When I watch South Park, I am watching it because my male friends turn it on. My interpretation is influenced by numerous factors, including the fact that I am a woman. Also, I have always had a strong opinion that the majority of the material on cable television is inappropriate and should be aired on stations that have to be ordered separately, such as HBO. By inappropriate, I mean the sexually explicit, violent, adult content that airs on stations such as Comedy Central; I include South Park in this category. Some would argue that the rise of parental controls available with cable packages eliminates this problem; however, children in situations where their care taker does not monitor what they watch are the ones being affected. My interpretation of South Park is double-sided; while it is an extremely creative, up-to-date show with intelligent writers, some of the material goes way too far. I do find certain scenes humorous, but the vulgar scenes are offensive and they are far too explicit for young viewers.

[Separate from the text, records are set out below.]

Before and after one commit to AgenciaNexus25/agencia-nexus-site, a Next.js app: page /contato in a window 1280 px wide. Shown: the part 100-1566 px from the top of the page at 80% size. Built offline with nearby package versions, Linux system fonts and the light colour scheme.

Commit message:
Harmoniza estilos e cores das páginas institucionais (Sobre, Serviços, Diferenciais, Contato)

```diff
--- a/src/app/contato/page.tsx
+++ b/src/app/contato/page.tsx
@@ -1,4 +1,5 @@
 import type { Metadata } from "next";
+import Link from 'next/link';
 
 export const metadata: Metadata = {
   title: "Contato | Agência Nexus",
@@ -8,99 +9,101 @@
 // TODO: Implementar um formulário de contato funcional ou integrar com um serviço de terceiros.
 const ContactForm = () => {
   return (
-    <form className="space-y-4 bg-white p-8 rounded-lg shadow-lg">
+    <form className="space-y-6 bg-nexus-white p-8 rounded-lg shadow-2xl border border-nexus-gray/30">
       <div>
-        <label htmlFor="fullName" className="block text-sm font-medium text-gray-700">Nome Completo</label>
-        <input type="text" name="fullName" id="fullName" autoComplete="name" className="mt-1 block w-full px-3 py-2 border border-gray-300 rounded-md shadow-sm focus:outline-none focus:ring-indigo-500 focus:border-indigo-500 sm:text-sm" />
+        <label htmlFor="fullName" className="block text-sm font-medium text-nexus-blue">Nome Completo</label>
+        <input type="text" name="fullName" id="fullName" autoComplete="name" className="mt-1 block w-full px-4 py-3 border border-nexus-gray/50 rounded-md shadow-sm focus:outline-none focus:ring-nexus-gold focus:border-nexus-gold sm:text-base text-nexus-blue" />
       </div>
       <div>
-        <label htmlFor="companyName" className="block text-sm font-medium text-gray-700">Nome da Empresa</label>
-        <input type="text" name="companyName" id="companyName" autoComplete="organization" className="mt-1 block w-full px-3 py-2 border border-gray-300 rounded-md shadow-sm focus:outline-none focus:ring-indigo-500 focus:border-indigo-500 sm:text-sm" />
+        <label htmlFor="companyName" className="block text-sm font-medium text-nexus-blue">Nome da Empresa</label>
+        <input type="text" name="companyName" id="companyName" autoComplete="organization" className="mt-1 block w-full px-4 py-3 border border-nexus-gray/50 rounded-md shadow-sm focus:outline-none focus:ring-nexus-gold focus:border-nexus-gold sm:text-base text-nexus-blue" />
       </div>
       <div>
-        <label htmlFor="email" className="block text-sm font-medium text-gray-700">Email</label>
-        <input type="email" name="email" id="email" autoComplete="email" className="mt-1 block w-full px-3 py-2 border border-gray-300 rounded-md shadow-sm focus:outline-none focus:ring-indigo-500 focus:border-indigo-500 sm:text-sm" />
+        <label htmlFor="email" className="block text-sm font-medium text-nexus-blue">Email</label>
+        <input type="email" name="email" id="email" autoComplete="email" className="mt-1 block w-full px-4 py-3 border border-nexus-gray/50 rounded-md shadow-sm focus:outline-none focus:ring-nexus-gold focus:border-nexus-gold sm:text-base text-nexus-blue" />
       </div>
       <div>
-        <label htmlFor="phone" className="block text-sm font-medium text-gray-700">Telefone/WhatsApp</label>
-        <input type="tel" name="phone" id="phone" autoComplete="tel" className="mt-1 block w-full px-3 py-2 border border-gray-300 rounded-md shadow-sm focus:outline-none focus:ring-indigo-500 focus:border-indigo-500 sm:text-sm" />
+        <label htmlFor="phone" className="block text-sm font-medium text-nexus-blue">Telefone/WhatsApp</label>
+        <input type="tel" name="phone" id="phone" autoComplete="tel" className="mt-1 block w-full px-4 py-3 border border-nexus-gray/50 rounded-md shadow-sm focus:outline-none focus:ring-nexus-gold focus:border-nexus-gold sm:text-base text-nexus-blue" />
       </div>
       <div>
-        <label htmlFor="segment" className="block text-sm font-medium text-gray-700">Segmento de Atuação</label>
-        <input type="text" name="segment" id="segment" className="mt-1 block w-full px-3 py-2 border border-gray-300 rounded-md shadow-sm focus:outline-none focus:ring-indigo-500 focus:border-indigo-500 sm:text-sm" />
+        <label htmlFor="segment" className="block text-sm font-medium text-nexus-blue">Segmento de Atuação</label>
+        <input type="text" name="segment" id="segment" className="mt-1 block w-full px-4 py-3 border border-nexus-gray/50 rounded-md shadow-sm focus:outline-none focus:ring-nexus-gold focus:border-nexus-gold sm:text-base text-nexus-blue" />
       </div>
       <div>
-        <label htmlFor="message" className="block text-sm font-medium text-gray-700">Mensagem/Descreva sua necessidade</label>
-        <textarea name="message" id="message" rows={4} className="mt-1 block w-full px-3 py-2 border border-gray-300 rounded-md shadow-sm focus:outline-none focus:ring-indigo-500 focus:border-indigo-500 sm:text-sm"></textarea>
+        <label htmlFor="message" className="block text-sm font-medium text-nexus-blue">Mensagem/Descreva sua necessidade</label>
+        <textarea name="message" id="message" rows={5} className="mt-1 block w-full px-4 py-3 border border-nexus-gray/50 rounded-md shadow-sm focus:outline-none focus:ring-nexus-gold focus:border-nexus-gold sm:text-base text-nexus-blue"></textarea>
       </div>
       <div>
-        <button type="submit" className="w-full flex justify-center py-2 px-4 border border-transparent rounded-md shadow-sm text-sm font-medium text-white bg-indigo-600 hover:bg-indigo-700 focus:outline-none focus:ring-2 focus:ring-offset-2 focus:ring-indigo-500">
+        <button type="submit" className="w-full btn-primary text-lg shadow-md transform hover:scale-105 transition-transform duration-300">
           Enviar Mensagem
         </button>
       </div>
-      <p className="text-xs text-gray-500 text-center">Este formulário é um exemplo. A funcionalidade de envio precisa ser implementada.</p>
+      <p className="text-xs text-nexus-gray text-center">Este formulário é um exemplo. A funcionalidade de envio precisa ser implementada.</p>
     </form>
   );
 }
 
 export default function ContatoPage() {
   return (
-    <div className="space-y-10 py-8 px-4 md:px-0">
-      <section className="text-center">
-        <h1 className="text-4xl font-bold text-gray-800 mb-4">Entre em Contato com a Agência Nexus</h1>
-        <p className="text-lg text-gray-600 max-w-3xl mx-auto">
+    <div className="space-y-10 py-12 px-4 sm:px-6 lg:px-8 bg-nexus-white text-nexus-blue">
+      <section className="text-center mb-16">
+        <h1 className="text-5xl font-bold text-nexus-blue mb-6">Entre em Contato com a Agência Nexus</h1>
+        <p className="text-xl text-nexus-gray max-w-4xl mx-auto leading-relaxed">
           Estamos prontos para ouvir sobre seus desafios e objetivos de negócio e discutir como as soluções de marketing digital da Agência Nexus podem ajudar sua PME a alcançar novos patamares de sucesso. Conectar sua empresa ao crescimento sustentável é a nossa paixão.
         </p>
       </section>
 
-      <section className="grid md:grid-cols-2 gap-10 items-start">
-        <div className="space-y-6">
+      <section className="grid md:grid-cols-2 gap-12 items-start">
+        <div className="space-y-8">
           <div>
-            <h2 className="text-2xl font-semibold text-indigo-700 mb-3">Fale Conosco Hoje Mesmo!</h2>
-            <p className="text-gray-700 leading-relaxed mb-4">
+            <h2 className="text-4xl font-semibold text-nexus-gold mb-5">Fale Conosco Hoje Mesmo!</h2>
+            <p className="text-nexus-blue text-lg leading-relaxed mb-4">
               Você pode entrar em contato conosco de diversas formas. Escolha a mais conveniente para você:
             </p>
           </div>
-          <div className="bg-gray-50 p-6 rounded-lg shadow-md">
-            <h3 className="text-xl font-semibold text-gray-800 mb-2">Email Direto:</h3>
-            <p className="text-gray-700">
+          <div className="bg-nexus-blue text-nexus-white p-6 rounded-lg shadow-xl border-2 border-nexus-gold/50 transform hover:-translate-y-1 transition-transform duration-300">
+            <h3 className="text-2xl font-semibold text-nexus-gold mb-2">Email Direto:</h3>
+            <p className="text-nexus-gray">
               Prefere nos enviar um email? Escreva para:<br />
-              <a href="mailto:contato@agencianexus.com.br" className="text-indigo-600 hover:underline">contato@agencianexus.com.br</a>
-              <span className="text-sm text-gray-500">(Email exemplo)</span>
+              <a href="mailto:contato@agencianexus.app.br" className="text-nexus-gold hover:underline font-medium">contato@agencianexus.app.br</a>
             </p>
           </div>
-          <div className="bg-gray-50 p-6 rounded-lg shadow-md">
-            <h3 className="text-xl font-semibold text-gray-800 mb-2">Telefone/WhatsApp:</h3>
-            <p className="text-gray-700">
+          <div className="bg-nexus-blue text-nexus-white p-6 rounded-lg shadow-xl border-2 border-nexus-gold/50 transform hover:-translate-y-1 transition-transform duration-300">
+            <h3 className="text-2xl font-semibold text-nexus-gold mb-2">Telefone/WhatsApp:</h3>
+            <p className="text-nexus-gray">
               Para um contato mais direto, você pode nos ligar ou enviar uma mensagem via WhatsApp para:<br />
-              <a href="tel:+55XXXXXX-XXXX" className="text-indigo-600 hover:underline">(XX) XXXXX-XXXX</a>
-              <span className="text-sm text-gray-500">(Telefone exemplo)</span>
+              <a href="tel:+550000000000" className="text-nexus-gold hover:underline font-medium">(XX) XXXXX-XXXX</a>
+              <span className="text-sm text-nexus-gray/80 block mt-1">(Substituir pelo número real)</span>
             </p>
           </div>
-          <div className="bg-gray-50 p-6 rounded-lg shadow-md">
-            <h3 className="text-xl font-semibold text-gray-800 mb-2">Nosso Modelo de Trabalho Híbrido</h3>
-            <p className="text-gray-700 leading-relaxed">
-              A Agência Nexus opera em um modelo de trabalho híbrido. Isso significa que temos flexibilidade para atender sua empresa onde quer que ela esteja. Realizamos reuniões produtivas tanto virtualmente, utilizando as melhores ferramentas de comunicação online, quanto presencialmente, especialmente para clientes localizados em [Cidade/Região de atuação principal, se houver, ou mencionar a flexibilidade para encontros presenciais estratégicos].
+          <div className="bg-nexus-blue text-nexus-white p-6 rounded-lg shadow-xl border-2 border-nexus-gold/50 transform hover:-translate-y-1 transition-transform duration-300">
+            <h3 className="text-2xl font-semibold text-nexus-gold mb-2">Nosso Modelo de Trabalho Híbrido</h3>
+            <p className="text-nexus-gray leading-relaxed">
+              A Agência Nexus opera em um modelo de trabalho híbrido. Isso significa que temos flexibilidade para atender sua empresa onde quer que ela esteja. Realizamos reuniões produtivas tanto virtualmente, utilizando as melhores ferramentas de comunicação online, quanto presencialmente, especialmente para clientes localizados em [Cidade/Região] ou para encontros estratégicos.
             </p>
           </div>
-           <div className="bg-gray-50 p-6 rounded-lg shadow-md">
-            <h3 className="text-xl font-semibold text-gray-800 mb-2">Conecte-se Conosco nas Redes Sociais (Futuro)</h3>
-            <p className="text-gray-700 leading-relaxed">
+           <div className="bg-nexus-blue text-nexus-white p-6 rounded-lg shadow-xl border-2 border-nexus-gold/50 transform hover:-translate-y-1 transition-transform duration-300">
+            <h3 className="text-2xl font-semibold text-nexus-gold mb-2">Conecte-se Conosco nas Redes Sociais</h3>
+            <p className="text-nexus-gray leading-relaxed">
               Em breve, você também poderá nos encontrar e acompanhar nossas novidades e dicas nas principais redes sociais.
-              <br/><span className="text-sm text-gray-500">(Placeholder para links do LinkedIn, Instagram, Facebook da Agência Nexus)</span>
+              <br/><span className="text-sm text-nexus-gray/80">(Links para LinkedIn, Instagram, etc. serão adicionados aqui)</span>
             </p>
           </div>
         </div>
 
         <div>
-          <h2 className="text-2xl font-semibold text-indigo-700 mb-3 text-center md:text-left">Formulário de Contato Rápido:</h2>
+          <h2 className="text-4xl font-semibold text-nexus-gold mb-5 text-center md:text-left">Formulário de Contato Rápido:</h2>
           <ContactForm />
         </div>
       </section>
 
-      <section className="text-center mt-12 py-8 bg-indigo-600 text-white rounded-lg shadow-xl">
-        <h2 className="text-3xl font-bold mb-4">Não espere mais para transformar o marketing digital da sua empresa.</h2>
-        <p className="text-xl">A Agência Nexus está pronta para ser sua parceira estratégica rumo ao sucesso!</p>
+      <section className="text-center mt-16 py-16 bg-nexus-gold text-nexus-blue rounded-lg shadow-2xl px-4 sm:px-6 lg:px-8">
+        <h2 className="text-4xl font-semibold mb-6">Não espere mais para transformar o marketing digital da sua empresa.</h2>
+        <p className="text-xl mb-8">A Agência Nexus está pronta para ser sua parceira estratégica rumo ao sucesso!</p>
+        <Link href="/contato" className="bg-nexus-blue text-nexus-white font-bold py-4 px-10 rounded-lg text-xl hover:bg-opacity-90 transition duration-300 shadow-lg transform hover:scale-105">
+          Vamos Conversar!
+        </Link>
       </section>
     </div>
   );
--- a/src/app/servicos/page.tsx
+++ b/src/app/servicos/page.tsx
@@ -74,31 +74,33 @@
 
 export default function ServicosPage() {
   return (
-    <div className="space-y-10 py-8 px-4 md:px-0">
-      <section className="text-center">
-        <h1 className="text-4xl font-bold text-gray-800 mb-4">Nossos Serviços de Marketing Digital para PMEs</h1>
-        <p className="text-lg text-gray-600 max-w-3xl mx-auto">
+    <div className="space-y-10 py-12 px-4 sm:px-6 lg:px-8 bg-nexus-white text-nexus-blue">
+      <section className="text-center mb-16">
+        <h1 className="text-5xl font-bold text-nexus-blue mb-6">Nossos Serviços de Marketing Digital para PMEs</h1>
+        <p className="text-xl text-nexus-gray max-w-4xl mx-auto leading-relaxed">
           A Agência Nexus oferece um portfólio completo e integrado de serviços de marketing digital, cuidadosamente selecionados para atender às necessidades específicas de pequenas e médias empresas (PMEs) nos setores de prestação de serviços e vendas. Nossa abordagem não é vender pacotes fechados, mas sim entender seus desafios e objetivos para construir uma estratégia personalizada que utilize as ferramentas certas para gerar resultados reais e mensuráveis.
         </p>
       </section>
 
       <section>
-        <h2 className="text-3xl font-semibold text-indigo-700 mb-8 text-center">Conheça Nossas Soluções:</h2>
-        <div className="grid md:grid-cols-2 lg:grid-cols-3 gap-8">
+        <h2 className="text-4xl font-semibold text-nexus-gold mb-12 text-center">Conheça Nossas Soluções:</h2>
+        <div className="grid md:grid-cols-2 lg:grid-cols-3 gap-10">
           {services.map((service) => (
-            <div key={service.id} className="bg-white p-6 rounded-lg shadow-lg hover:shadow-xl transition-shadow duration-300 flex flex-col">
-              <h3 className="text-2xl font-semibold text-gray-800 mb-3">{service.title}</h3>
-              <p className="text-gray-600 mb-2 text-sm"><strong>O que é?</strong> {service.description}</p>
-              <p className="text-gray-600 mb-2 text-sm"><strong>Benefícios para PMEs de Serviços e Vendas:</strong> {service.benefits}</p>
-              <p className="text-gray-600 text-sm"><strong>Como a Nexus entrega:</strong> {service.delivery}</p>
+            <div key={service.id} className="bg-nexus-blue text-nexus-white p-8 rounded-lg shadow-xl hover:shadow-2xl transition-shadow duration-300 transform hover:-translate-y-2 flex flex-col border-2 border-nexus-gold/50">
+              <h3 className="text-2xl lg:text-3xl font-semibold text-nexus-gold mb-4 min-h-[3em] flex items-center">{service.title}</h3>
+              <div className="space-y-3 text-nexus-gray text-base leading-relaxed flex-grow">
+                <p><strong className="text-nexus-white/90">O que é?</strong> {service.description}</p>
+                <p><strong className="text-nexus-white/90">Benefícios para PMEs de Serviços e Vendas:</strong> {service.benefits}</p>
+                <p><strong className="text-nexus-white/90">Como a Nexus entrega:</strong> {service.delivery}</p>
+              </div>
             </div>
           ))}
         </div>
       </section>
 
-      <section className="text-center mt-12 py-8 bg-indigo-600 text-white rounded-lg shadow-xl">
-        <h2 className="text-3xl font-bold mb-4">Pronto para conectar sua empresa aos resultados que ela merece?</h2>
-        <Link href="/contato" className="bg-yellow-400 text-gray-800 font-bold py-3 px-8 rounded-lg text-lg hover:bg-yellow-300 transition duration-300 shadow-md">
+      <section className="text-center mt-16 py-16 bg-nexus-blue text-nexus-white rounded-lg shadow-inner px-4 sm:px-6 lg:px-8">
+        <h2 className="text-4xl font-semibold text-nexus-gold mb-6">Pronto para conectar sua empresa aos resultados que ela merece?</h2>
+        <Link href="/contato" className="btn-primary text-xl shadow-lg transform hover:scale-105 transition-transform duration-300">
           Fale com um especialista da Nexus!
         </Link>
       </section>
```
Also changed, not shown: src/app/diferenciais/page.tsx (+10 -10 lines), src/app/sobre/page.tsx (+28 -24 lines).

On the other hand, my male friends cannot get enough South Park. There are many inconsistencies between my interpretations and my male friends’ interpretations of the show. Their interpretation of the show lies in its entertainment factor. They are not concerned about who is seeing the content that possibly shouldn’t. They actually enjoy more, the extremely offensive material than the “toned down” scenes. My male friends, and probably most male South Park fans, have a very basic view of the show; it’s funny, witty and current. The only consistency present between these two interpretations is that it is, at least, entertaining.
To offer an example of these interpretations, watch episode #508, the “Towelie” episode (available at the bottom of this blog). The very beginning of the episode is the focus this example. To briefly describe the scene, Cartman finds a used tampon in the trash. When I saw this, I was immediately offended; however, my male friends immediately cracked up laughing. Some might attribute the differences in the interpretations of this scene to the difference in the gender of the interpreters. This possible rationale assumes that men can tolerate and even enjoy explicit material more so than women. This assumption is somewhat stereotypical of masculine and feminine characteristics. For example, in the extreme case of the media’s focus on the women torturers inside Abu Ghraib, as opposed to the male torturers, there is an underlying societal view that women are normally the victims of torture, not the inflictors. According to Cynthia Enloe, “Women were not – according to the conventional presumption – supposed to be the wielders of violence, certainly not the perpetrators of torture.” The intensity of the situation and analysis of Abu Ghraib can be greatly reduced in order to apply this concept to the reason why my, female, interpretation is different from my friends’ male interpretations. Basically, women shouldn’t be the wielders of violence or torture, and nor should they enjoy watching it on television.
The two interpretations that I have analyzed are not the only interpretations of the show; however, they do show that there is a discrepancy between male and female interpretations of South Park. It seems as though the show is intended for a male audience in light of the content. The stereotypes of masculinity and femininity show through the differences in the interpretations, and that is something to consider when analyzing audience interpretations and understandings of South Park.